For Fairfield to remain competitive in recruiting the best student-athletes and to maintain a quality experience for our Division I teams, the Fairfield University Athletics department relies on the support of our Friends of Fairfield Athletics groups.
Volunteers can make an impact financially or volunteer their time to help our student-athletes achieve success on the playing field and in the classroom. To inquire about available Friends Group roles or to find out how you can become a Friends Group President, please email Rachel Kavanagh at email@example.com.
|Bob Berchem||'62||Men’s Basketball|
|Paul Caulfield||’02||Men’s Lacrosse|
|Don Duncan||P’18||Varsity Swimming & Diving|
|Rob McMahon||’87||Men’s Soccer|
|John Mullen||’06||Men’s & Women’s Rowing|
|Justin Rindos||’05||Varsity Cross Country|
|Kristen D’Alessandro Dee||’08|
Men’s & Women’s Golf
Men’s & Women’s Rowing
Men’s & Women’s Cross Country
You are a “Representative of Athletic Interest” or “Booster” if:
Definitions to Note
Can boosters contact prospects to encourage them to attend Fairfield?
No. Any such contact could result in the prospect being declared ineligible to participate in Fairfield athletics. Recruiting contact must be made by countable coaches.
May a booster attend a public event (e.g., high school awards banquet) at which prospects are present?
Yes, as long as they do not make contact with the prospect or his/her families nor attempt to recruit the prospect.
What extra benefits are prohibited for current student-athletes, prospects, their relatives and friends?
Prohibited benefits include (and are not limited to) the following:
Is it permissible for a booster to reimburse the coach of a prospect for transportation expenses incurred while taking the prospect to visit a campus?
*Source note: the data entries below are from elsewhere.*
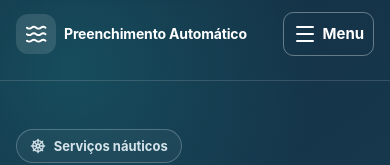
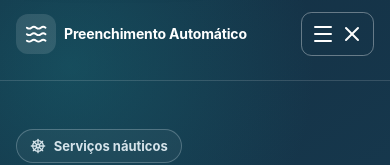
Before and after one commit to matheusdebrito/preenchimento-automatico, a React (Vite) app in the folder frontend/: page / in a window 390 px wide. Shown: the top 165 px of the page. Built offline with nearby package versions, Linux system fonts and the light colour scheme; no server answers.

Commit message:
fix(mobile-nav): keep icon-only toggle stable with accessible open/close labels

```diff
--- a/frontend/src/components/layout/AppHeader.tsx
+++ b/frontend/src/components/layout/AppHeader.tsx
@@ -59,13 +59,14 @@ export function AppHeader({ variant = 'default' }: AppHeaderProps) {
 
         <button
           type="button"
-          className="menu-toggle"
+          className={cx('menu-toggle', menuOpen && 'menu-toggle--open')}
+          aria-label={menuOpen ? 'Fechar menu' : 'Menu'}
           aria-expanded={menuOpen}
           aria-controls={navId}
           onClick={() => setMenuOpen((value) => !value)}
         >
-          {menuOpen ? <X aria-hidden="true" /> : <Menu aria-hidden="true" />}
-          <span>{menuOpen ? 'Fechar menu' : 'Menu'}</span>
+          <Menu className="menu-toggle__menu-icon" aria-hidden="true" />
+          <X className="menu-toggle__close-icon" aria-hidden="true" />
         </button>
 
         <nav
```
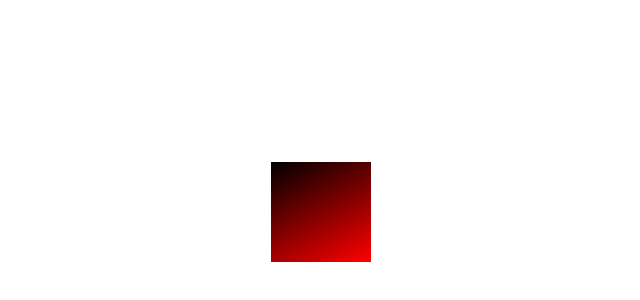
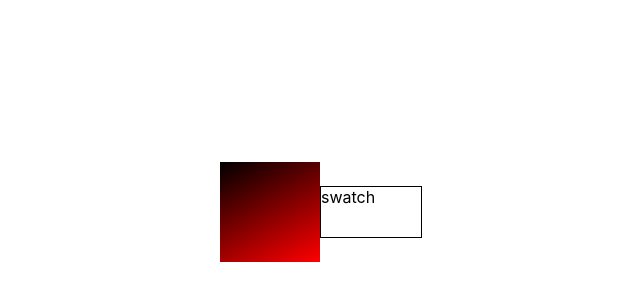
Before and after one commit to datner/react-color-selection-streamelements, a React (Create React App) app: page / in a window 1280 px wide. Shown: the part 188-488 px from the top of the page, without its empty margins (319-959 px from the left). Built offline with nearby package versions, Linux system fonts and the light colour scheme.

Commit message:
attach Swatch to app

```diff
--- a/src/components/App/App.js
+++ b/src/components/App/App.js
@@ -1,12 +1,14 @@
 import React from 'react';
 import useStyles from './App.styles'
 import Picker from 'components/Picker';
+import Swatch from 'components/Swatch';
 
 function App() {
   const classes = useStyles();
   return (
     <div className={classes.App}>
       <Picker/>
+      <Swatch />
     </div>
   );
 }
```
No. This would be an improper benefit and may not be provided.
Is it permissible for a booster to provide transportation to or from campus or free admission to an Athletics event on or off Fairfield’s campus to prospects, their friends or relatives?
No. This is an improper benefit and would jeopardize the prospect’s eligibility.